Subacute sclerosing panencephalitis (SSPE) is chronic encephalitis occurring after infection with measles virus. An 8-year-old boy presented with progressive behavioral changes, cognitive decline and myoclonic jerks, progressing to a bed bound state over 2 months. Magnetic resonance imaging (MRI) brain showed T2-weighted hyperintensities in the subcortical areas of the left occipital lobe and brachium of the inferior colliculus on both sides. EEG showed bilateral, synchronous periodic discharges. Serum/cerebrospinal fluid measles IgG titer was significantly positive. The overall features were suggestive of SSPE. MRI finding of bilateral inferior colliculus changes on MRI without significant involvement of other commonly involved areas suggests an uncommon/rare imaging pattern of SSPE.
Brachium of inferior colliculus; measles; subacute sclerosing panencephalitis
Disorders of lipid metabolism can cause variable clinical presentations, often involving skeletal muscle, alone or together with other tissues. A 19-year-old boy presented with a 2-year history of muscle pain, cramps, exercise intolerance and progressive weakness of proximal lower limbs. Examination revealed skeletal markers of Marfan syndrome in the form of increased arm span compared with height, Kyphoscoliois, moderate pectus excavatum, high arched palate and wrist sign. He also had mild neck flexor weakness and proximal lower limb weakness with areflexia. Pathologic findings revealed lipid-laden fine vacuoles in the muscle fibers. Possibility of carnitine deficiency myopathy was considered and the patient was started on carnitine and Co Q. The patient made remarkable clinical improvement over the next 2 months. This case is reported for rarity of the association of clinical markers of Marfan syndrome and lipid storage myopathy and sparse literature on lipid storage myopathy in the Indian context.
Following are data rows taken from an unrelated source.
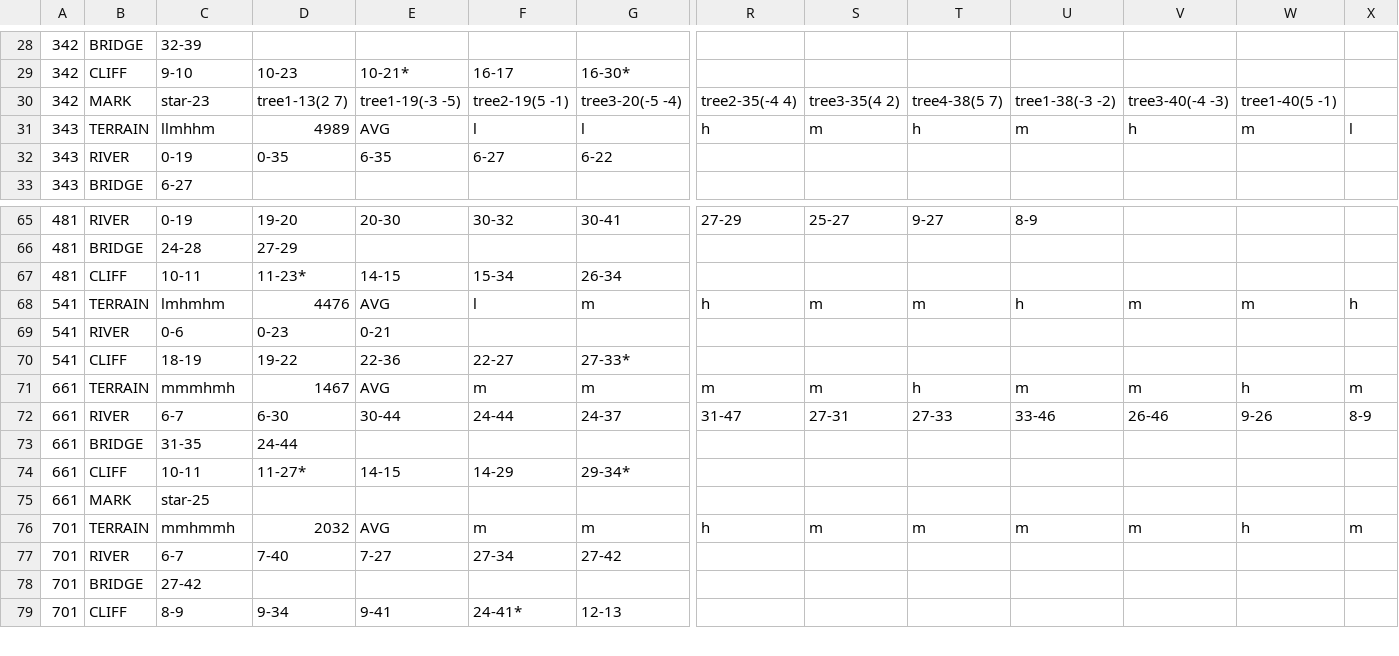
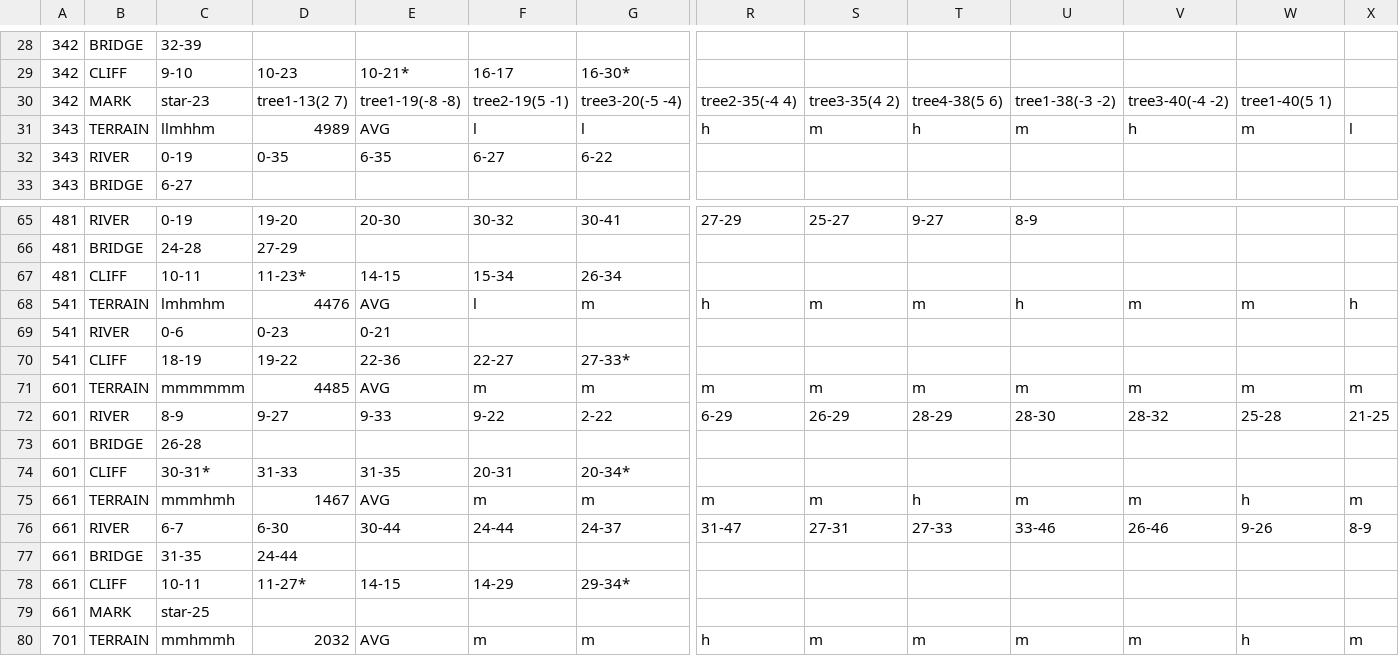
Before and after one commit to garykac/woven, a CSV file: components/maps/map_data.csv, drawn as a sheet; only a part is shown, gaps mark what is left out; the shorter side is filled out with more unchanged rows; rows hold the shown columns only; the diff names each change by its address in the sheet, - before the commit and + after, or states it on an @@ line.

```diff
--- a/components/maps/map_data.csv
+++ b/components/maps/map_data.csv
-E30: tree1-19(-3 -5)
+E30: tree1-19(-8 -8)
-T30: tree4-38(5 7)
+T30: tree4-38(5 6)
-V30: tree3-40(-4 -3)
+V30: tree3-40(-4 -2)
-W30: tree1-40(5 -1)
+W30: tree1-40(5 1)
+row 71: 601 | TERRAIN | mmmmmm | 4485 | AVG | m | m | m | m | m | m | m | m | m
+row 72: 601 | RIVER | 8-9 | 9-27 | 9-33 | 9-22 | 2-22 | 6-29 | 26-29 | 28-29 | 28-30 | 28-32 | 25-28 | 21-25
+row 73: 601 | BRIDGE | 26-28
+row 74: 601 | CLIFF | 30-31* | 31-33 | 31-35 | 20-31 | 20-34*
```
Also changed, not shown: 1 other file.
Carnitine deficiency myopathy; lipid storage myopathy; Marfan syndrome; muscle biopsy; neuromuscular diseases